## EXERCISE
Search the data for the string "goes" and extract every line where it appears.

## PROVIDED INFORMATION
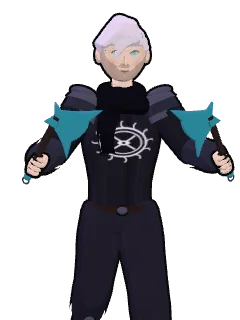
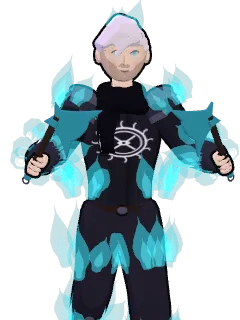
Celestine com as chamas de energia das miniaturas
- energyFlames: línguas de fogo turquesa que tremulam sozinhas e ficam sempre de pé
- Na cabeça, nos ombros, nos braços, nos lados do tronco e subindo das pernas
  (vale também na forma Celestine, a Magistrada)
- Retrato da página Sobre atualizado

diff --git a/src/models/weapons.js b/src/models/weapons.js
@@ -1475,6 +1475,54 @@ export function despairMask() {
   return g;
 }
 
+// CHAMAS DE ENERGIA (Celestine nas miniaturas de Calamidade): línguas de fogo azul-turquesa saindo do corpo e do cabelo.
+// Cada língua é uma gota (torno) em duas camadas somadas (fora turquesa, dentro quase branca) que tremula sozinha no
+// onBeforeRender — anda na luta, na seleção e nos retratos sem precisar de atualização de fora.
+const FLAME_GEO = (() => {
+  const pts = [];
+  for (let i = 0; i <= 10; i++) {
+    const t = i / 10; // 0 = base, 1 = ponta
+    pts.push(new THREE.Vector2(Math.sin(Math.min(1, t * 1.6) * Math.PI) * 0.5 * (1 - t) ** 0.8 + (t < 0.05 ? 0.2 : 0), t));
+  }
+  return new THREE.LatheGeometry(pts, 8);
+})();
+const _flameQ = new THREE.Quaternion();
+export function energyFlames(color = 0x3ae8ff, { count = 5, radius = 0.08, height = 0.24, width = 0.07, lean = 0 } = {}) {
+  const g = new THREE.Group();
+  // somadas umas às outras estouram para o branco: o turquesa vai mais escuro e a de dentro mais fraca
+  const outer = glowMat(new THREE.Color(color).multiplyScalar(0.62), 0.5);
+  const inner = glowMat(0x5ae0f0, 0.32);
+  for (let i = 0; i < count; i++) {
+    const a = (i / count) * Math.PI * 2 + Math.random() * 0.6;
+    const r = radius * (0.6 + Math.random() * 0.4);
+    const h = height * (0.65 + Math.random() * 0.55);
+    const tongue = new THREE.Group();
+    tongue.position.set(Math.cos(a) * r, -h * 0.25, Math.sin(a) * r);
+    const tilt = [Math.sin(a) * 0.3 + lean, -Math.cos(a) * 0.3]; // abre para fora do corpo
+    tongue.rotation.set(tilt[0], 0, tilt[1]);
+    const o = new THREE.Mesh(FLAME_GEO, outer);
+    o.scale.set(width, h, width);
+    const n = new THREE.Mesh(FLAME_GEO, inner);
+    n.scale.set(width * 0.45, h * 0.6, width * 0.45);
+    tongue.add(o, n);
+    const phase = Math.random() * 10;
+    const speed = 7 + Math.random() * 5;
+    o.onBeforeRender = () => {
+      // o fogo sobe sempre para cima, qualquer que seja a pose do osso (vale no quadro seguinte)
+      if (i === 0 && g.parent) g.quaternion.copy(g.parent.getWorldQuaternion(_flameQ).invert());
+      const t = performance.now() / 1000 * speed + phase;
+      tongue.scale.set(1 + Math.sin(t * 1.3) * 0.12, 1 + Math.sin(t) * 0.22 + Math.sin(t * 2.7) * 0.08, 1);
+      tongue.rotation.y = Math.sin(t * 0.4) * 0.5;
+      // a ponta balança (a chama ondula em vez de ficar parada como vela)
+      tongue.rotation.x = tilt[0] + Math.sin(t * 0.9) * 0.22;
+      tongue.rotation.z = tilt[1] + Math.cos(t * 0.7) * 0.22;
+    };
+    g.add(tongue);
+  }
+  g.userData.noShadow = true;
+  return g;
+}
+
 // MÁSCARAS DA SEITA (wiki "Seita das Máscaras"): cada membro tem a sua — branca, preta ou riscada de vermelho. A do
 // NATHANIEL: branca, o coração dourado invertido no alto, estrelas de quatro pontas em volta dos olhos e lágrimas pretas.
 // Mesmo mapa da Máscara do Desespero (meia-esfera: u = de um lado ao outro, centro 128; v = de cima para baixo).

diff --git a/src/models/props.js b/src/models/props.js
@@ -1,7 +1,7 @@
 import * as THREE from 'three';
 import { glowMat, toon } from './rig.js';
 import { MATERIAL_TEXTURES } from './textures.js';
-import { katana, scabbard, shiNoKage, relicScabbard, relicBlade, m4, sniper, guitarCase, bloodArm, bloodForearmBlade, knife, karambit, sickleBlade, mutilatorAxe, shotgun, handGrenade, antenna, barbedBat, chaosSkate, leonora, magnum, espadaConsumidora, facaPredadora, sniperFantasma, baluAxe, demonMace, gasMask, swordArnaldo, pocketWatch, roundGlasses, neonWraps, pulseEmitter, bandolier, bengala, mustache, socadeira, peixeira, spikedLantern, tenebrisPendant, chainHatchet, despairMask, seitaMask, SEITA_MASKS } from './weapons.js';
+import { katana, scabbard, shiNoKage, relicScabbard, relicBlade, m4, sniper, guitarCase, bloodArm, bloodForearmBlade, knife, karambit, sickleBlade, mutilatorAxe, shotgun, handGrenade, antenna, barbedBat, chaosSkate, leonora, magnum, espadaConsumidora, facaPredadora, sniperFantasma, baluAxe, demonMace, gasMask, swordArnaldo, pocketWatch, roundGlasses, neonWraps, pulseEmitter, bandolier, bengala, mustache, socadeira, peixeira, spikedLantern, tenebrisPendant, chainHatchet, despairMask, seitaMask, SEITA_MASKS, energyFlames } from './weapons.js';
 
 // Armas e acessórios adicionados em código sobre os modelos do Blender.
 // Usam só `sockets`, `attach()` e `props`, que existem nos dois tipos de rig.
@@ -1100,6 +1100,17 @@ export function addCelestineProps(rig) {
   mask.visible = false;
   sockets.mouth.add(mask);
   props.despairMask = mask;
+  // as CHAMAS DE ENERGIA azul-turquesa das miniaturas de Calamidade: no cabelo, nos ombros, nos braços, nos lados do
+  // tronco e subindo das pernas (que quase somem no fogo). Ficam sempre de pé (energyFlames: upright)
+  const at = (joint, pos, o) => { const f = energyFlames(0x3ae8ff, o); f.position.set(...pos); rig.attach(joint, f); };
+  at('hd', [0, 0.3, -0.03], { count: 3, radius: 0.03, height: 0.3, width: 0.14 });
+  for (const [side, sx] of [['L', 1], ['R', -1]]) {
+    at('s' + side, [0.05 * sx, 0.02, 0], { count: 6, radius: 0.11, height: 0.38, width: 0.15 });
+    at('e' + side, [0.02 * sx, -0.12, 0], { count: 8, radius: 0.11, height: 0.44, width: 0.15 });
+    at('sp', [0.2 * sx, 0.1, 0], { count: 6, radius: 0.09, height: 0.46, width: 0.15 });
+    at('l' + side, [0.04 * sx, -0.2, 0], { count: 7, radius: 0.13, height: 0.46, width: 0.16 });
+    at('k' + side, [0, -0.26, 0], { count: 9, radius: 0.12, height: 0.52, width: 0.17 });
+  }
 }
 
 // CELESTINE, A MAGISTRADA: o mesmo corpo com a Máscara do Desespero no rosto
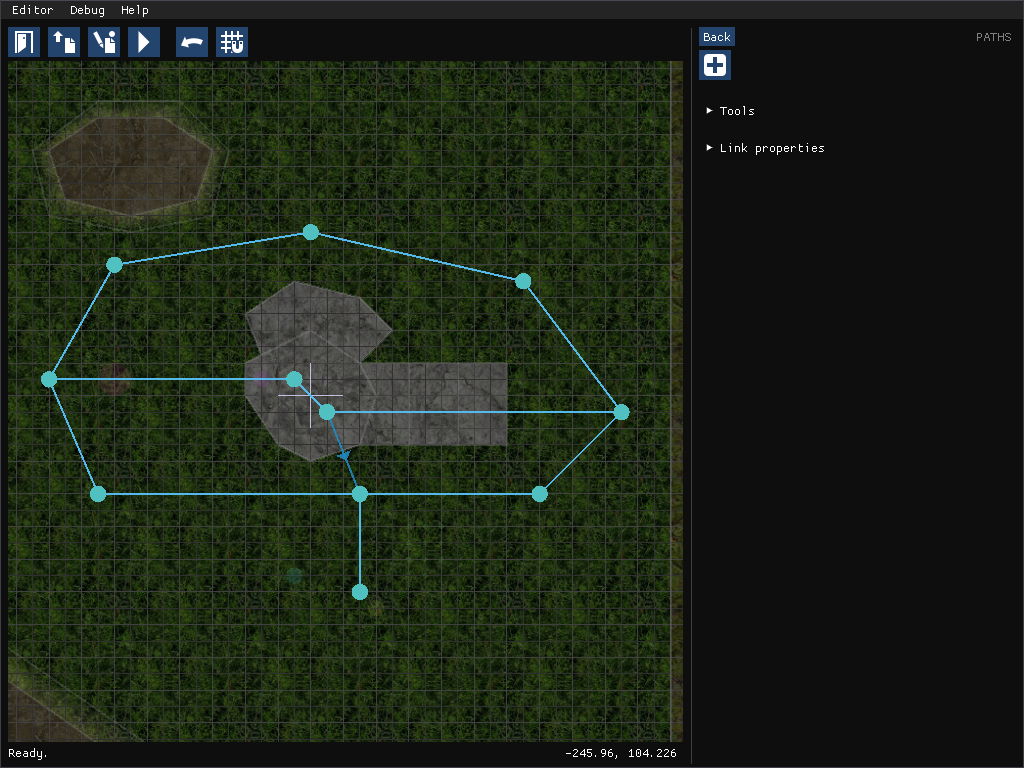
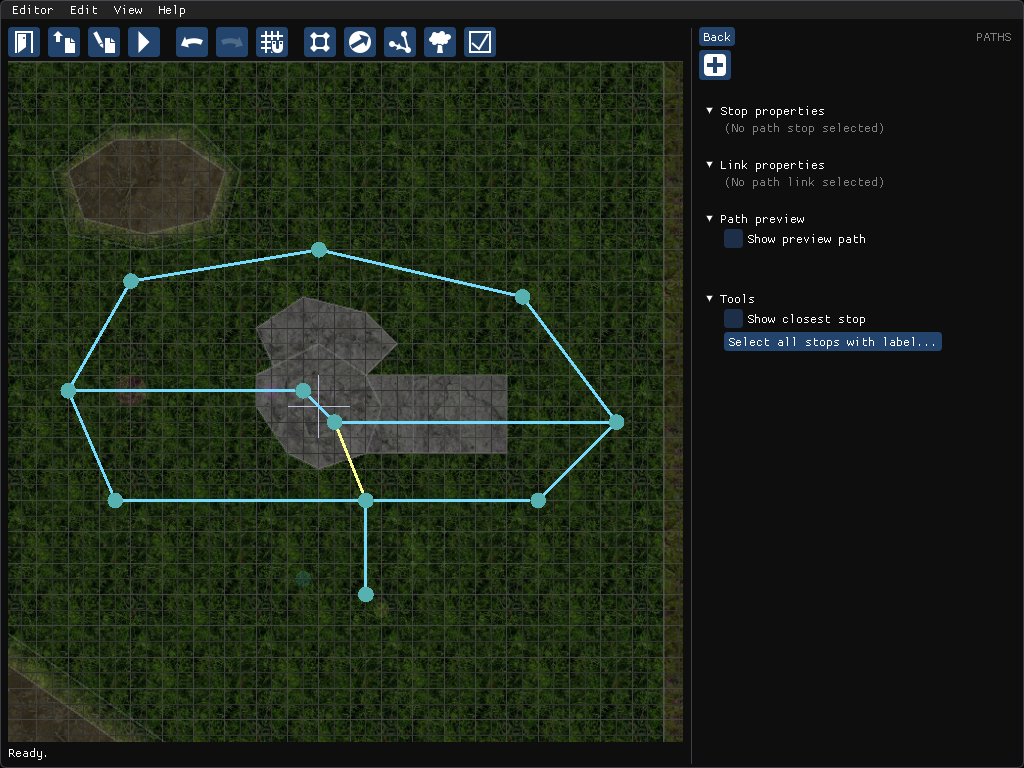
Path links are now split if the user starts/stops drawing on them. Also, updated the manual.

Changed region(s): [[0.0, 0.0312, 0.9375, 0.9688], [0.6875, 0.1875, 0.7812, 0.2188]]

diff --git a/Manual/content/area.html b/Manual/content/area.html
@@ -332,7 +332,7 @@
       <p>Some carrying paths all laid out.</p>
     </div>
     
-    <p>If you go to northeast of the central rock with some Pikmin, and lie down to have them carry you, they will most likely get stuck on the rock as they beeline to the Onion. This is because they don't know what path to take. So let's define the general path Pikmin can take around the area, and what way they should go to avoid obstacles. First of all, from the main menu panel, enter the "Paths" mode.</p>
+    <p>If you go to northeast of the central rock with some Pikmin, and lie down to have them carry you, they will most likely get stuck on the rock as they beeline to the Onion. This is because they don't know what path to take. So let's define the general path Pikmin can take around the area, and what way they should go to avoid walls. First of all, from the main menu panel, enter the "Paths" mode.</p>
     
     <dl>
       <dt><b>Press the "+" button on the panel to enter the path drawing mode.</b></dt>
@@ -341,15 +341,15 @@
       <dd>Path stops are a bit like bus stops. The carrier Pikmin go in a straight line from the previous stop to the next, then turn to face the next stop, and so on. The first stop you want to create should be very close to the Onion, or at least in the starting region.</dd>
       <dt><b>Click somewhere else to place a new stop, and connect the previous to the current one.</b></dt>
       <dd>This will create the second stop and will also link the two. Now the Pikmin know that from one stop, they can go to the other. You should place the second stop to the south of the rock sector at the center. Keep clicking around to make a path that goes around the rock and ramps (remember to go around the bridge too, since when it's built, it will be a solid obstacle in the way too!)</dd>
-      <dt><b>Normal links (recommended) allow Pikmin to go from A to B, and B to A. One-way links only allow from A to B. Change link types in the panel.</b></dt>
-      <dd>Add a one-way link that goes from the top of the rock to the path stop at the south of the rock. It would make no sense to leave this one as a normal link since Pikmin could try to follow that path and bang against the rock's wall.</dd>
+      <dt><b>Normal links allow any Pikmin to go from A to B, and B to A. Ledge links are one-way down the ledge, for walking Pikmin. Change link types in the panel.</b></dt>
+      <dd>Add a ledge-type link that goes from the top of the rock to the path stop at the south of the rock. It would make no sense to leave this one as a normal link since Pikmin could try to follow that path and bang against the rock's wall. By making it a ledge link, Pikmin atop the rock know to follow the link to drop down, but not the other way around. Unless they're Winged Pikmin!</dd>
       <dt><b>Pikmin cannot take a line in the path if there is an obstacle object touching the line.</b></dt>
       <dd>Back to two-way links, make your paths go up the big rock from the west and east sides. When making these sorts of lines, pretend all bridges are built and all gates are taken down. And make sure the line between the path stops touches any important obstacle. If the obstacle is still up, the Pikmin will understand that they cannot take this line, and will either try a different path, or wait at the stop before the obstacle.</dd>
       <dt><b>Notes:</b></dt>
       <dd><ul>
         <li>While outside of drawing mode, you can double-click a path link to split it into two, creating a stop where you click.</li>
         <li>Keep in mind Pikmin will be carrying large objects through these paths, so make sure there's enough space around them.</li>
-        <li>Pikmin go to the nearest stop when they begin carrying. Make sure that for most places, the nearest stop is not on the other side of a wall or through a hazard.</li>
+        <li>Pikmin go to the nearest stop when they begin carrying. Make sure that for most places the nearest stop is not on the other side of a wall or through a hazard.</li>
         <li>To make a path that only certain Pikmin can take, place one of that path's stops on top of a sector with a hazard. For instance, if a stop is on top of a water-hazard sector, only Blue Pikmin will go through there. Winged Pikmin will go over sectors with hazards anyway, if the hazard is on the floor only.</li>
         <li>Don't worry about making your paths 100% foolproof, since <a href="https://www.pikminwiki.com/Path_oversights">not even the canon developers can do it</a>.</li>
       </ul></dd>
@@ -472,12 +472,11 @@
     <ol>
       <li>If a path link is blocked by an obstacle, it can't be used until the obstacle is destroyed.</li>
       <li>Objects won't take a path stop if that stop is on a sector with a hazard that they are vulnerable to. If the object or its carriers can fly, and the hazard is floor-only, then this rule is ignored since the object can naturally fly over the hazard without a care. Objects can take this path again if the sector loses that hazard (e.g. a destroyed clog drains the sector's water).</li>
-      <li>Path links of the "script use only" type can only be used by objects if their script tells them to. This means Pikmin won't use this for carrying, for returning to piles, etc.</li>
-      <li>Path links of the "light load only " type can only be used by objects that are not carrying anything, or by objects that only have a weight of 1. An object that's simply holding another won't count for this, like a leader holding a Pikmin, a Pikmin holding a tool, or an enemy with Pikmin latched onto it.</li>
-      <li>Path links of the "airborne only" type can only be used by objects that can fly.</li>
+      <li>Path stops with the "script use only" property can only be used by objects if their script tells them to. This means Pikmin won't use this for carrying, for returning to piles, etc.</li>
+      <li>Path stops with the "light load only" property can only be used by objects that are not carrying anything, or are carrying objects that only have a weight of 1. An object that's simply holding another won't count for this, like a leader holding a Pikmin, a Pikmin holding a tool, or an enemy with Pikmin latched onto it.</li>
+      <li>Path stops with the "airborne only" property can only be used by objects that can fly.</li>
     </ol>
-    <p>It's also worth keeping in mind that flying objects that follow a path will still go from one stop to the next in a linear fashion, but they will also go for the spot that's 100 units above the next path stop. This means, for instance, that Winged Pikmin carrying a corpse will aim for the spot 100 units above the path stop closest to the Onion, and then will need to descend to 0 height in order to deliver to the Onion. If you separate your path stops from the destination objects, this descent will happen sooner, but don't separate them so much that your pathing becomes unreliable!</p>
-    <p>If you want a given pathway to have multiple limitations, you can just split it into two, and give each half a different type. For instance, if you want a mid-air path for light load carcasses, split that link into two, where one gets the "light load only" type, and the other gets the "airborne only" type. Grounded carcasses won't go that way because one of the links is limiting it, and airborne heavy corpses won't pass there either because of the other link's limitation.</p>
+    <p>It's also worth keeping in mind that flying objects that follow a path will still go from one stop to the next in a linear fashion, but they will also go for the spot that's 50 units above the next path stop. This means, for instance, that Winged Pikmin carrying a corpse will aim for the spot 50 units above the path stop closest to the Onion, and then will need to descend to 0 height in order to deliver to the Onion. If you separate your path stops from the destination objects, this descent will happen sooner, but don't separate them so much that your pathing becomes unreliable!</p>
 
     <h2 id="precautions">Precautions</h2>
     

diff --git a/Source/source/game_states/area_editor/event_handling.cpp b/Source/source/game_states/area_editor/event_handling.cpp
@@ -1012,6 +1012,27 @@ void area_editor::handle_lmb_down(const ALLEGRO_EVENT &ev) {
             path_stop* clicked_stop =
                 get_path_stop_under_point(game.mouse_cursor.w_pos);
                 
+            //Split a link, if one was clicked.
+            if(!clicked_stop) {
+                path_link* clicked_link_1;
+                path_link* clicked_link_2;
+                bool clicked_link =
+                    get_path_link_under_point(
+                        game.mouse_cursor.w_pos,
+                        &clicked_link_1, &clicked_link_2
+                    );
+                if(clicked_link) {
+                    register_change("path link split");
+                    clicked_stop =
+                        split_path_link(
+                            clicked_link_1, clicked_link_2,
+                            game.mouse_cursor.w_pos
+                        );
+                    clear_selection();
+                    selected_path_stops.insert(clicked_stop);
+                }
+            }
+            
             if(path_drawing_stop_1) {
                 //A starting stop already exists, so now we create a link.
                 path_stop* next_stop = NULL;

## SOLUTION
       <dd>This will create the second stop and will also link the two. Now the Pikmin know that from one stop, they can go to the other. You should place the second stop to the south of the rock sector at the center. Keep clicking around to make a path that goes around the rock and ramps (remember to go around the bridge too, since when it's built, it will be a solid obstacle in the way too!)</dd>
-      <dd>Add a one-way link that goes from the top of the rock to the path stop at the south of the rock. It would make no sense to leave this one as a normal link since Pikmin could try to follow that path and bang against the rock's wall.</dd>
+      <dd>Add a ledge-type link that goes from the top of the rock to the path stop at the south of the rock. It would make no sense to leave this one as a normal link since Pikmin could try to follow that path and bang against the rock's wall. By making it a ledge link, Pikmin atop the rock know to follow the link to drop down, but not the other way around. Unless they're Winged Pikmin!</dd>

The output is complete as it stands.